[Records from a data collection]
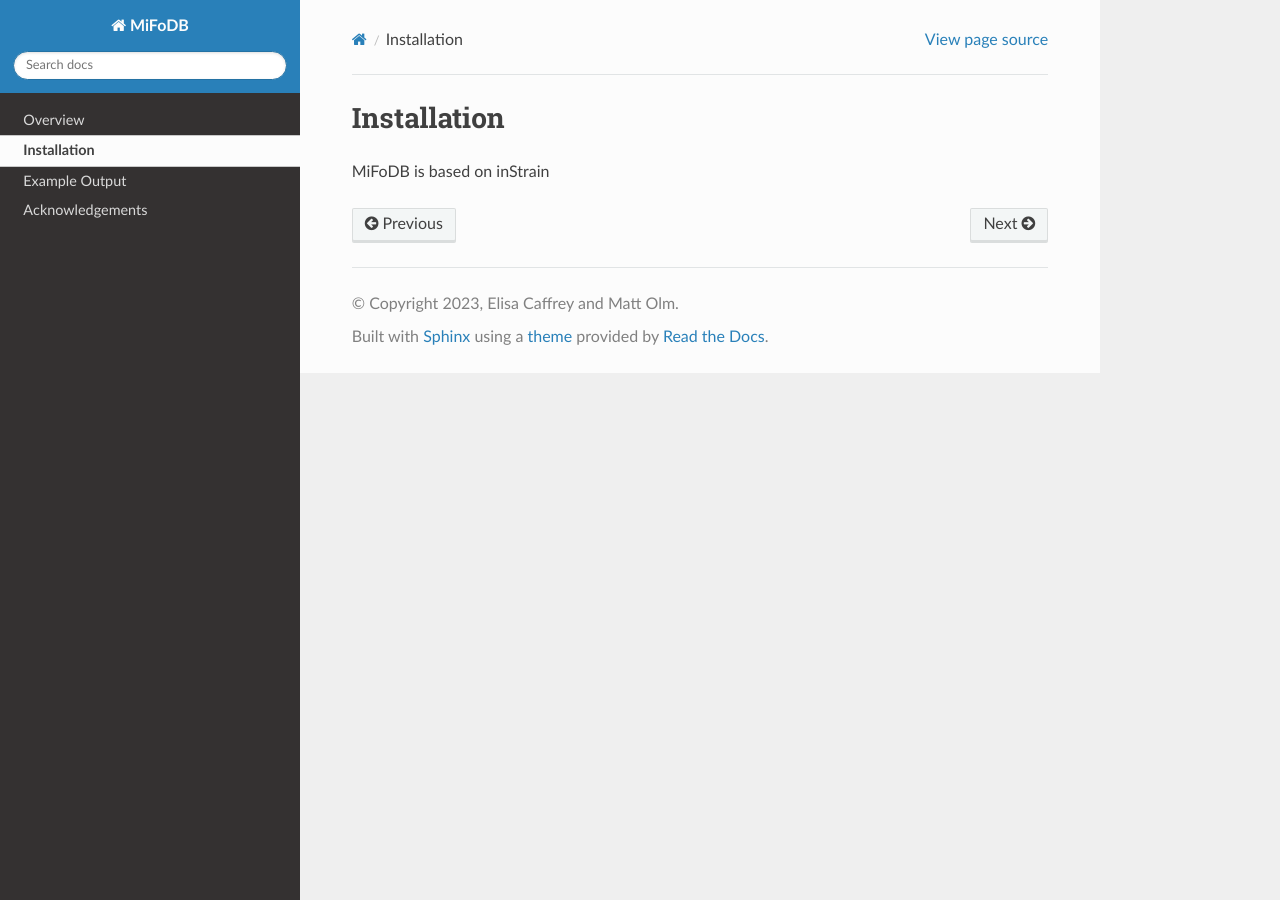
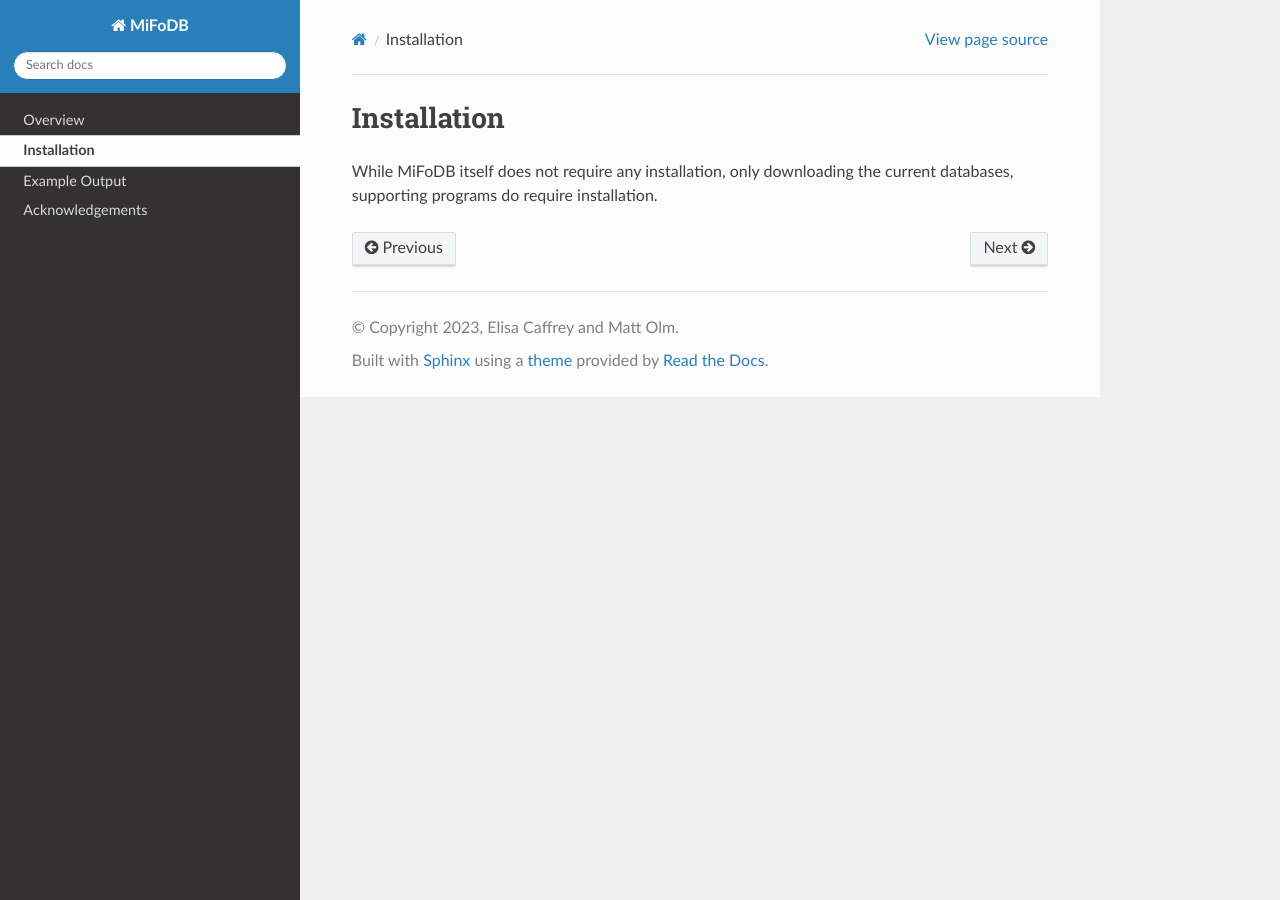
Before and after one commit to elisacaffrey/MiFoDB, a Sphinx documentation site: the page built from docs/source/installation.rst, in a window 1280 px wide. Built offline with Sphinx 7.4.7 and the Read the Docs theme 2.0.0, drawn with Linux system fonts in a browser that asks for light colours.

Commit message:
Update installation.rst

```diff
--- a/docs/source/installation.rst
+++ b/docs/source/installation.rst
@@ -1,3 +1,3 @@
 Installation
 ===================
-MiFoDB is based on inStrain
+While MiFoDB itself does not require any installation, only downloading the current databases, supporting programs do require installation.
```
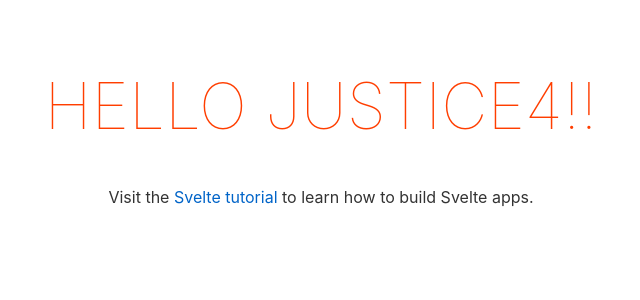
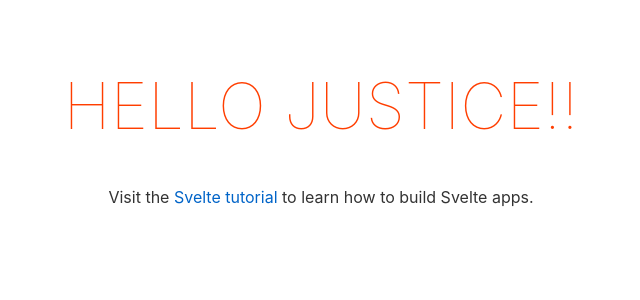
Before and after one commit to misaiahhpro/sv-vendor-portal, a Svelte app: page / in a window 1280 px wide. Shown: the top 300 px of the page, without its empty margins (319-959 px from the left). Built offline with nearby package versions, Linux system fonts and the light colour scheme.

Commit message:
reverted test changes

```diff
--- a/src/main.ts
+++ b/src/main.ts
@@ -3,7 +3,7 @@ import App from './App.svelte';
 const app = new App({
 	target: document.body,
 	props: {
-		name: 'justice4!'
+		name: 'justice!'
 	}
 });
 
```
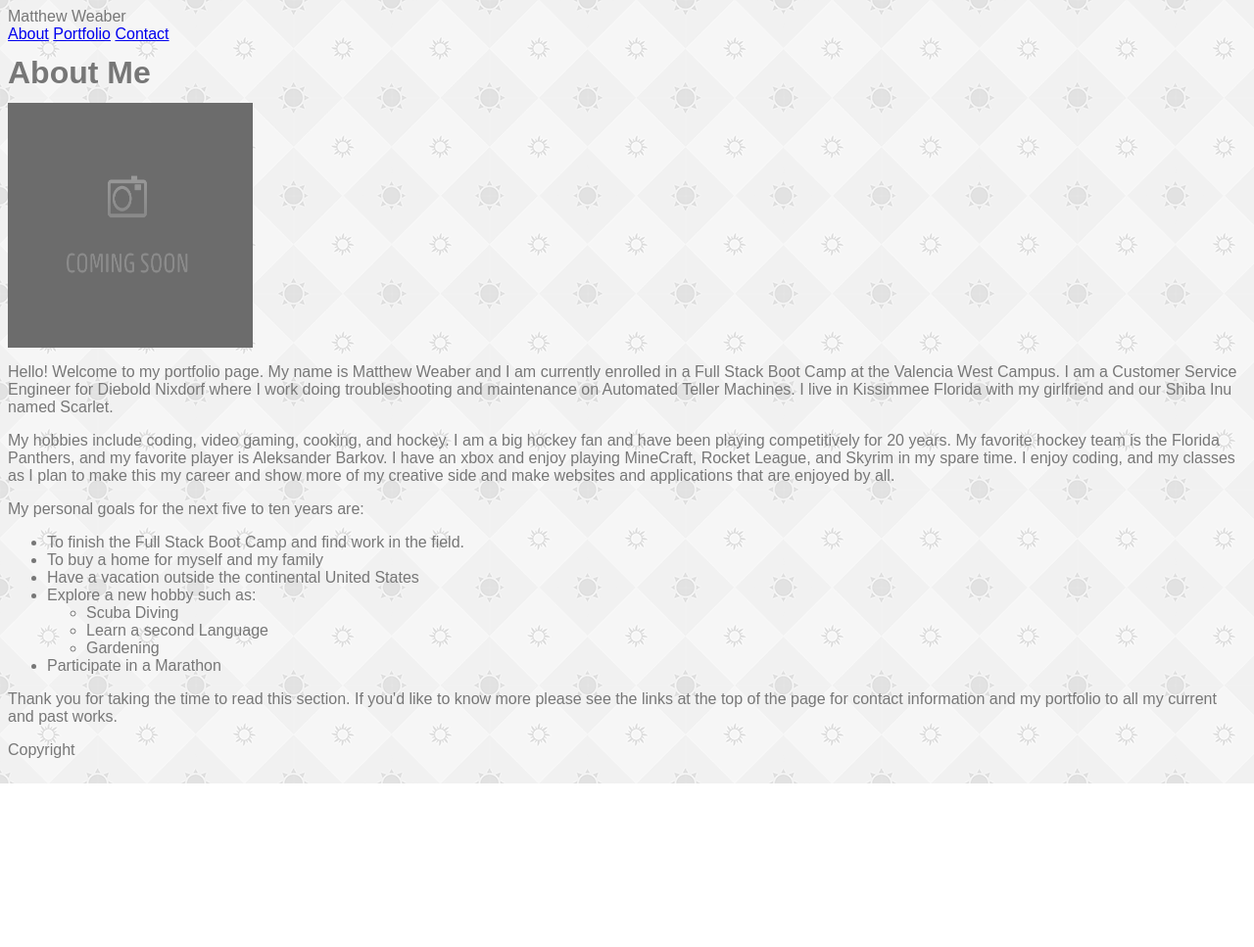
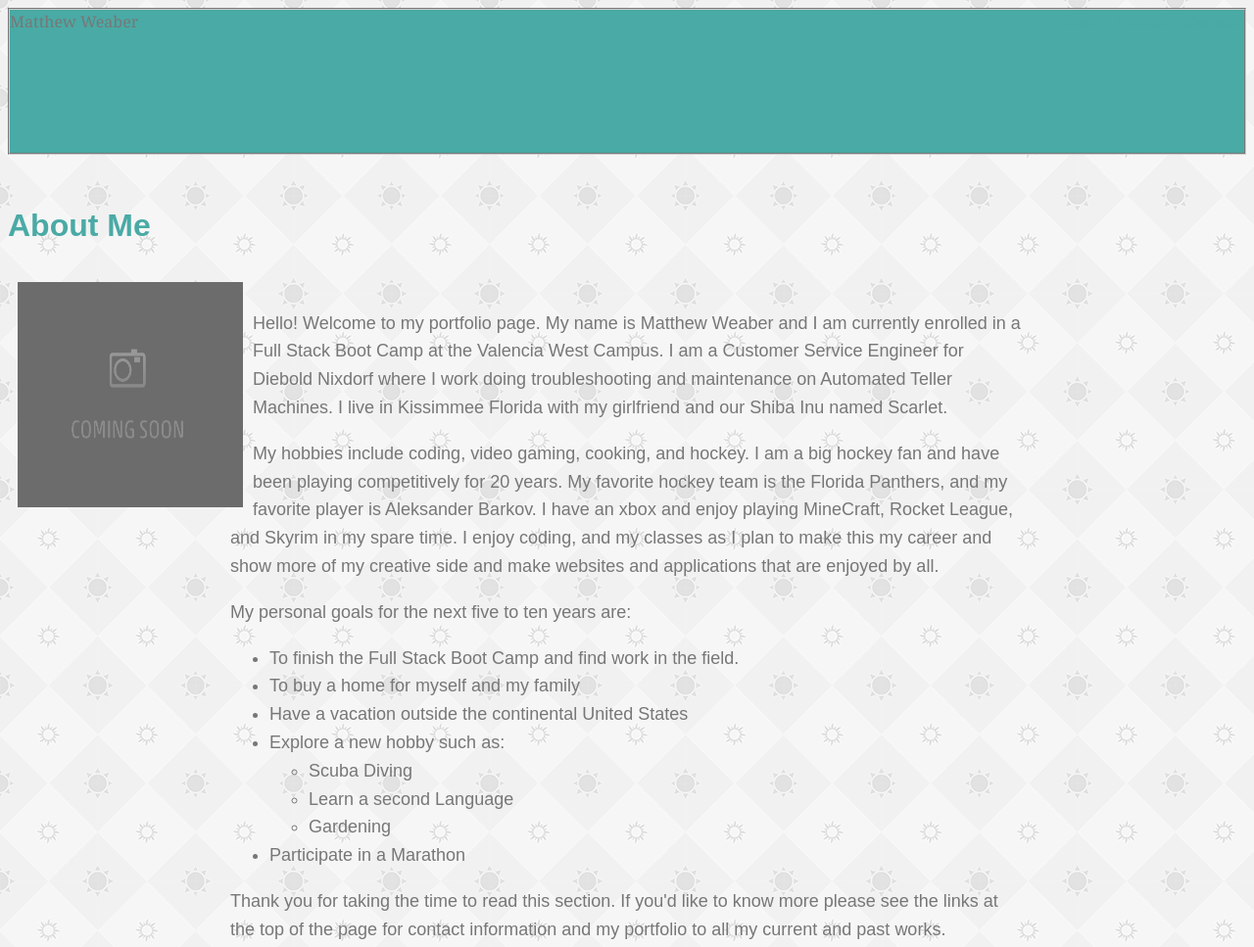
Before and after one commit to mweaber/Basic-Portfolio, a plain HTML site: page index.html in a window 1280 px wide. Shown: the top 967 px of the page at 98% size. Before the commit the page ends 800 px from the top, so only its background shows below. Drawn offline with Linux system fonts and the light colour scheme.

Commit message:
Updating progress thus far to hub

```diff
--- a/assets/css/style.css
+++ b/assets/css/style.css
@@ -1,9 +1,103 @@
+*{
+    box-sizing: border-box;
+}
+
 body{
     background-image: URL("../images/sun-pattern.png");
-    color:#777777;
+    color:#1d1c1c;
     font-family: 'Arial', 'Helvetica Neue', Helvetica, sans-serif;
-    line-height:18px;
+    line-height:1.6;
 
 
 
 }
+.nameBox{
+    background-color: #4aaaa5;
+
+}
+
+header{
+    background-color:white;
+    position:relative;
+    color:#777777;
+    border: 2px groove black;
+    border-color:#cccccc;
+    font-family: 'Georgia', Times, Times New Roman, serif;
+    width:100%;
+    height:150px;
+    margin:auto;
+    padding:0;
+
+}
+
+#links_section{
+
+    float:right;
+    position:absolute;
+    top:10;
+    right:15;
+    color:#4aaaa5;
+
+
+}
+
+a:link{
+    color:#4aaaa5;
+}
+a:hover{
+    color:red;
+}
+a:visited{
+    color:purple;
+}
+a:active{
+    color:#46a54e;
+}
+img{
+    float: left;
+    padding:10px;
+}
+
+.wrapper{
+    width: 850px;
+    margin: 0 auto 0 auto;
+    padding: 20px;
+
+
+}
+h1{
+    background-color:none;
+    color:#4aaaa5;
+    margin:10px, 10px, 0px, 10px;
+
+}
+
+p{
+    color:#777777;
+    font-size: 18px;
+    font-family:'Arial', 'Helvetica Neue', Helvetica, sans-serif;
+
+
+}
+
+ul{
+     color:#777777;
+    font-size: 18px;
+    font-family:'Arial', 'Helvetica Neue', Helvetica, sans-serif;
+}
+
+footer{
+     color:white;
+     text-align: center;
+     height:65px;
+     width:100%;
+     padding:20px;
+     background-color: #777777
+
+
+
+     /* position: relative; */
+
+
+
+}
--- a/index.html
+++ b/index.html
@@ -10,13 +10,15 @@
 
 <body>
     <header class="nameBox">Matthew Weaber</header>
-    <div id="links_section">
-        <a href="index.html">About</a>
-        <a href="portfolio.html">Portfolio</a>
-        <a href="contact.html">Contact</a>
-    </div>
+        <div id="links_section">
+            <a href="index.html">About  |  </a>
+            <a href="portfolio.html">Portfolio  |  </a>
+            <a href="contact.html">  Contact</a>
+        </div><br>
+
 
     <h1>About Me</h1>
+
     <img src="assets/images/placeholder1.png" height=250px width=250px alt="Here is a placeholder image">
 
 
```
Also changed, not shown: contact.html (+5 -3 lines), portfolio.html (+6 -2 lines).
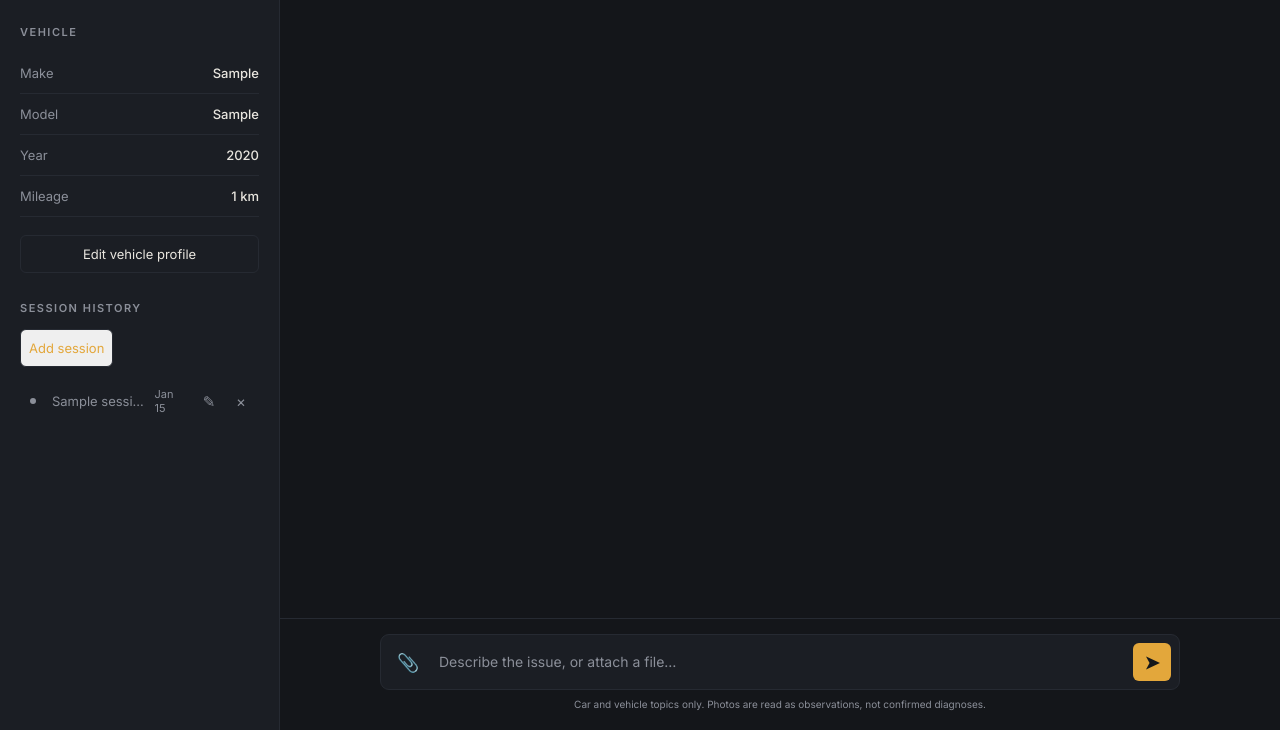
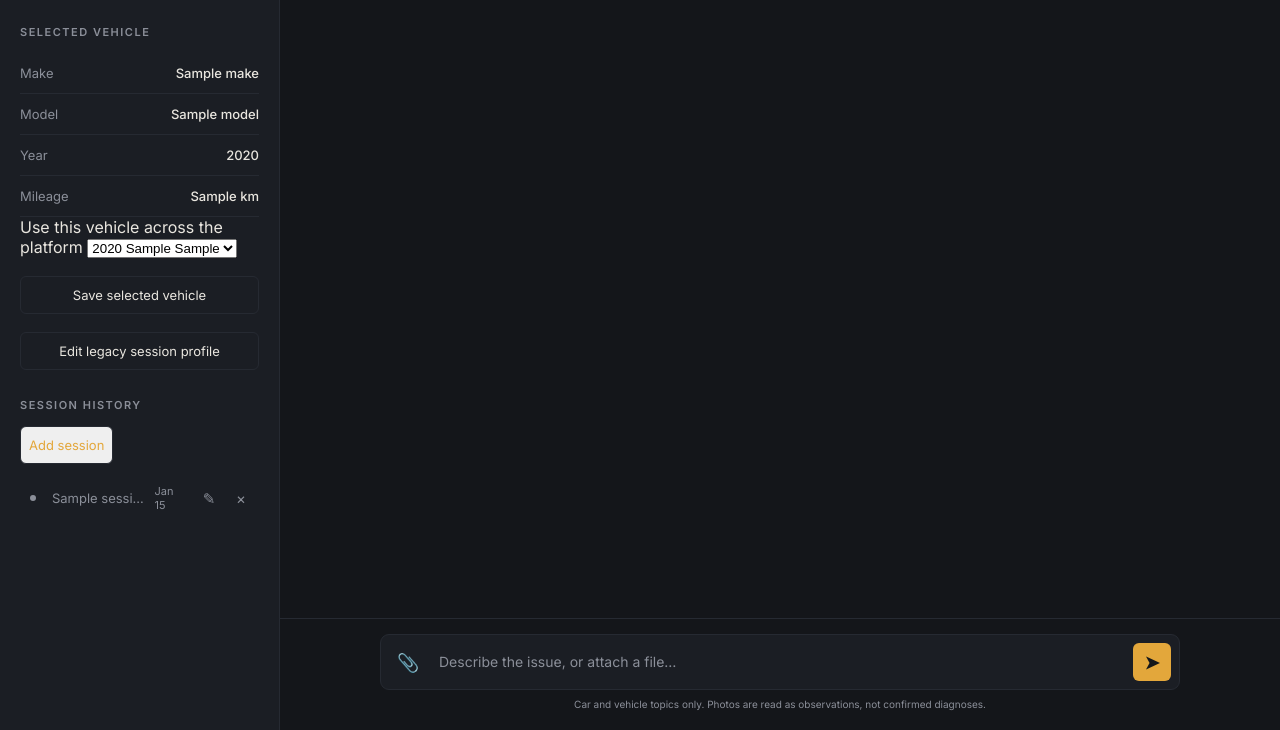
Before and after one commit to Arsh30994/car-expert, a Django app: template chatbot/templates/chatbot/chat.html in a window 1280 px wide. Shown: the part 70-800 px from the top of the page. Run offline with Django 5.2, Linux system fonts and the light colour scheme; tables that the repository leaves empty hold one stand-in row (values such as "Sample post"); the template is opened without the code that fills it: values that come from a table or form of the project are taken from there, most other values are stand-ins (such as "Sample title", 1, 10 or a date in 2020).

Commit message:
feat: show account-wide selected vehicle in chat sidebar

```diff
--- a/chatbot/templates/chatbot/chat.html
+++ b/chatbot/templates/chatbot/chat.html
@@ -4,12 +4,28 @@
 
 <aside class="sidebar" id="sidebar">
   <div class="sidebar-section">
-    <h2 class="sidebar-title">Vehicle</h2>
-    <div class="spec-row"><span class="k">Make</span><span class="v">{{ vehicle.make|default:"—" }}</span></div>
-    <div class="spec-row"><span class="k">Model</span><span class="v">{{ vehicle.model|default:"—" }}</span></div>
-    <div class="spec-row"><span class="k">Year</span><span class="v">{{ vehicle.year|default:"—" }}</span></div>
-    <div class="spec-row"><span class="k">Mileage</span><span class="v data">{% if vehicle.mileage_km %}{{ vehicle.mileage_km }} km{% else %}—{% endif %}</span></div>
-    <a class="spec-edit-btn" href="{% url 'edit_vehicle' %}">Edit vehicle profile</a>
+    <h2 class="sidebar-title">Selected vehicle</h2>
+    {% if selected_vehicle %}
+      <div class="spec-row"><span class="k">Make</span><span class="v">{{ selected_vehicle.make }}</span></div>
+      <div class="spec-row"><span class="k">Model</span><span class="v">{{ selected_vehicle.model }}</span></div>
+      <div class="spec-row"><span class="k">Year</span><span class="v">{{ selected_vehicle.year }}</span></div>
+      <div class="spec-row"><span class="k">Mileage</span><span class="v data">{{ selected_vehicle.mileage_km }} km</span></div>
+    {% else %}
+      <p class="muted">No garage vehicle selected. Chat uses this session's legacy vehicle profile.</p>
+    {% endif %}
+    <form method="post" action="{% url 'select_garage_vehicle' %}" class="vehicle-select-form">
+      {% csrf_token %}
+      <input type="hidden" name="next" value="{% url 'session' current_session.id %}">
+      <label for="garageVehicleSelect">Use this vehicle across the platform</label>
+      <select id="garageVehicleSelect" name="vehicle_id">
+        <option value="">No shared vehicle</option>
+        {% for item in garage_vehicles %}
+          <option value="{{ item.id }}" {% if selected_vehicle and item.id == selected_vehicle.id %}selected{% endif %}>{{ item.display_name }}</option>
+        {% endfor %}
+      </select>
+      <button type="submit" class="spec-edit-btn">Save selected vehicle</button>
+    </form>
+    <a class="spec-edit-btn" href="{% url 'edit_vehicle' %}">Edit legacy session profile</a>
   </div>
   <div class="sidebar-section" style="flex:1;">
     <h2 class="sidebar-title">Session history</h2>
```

WHAT IS BEING ASKED
Within the lines above, find those holding the word "padding" and copy them.

ANSWER
+    padding:0;
+    padding:10px;
+    padding: 20px;
+     padding:20px;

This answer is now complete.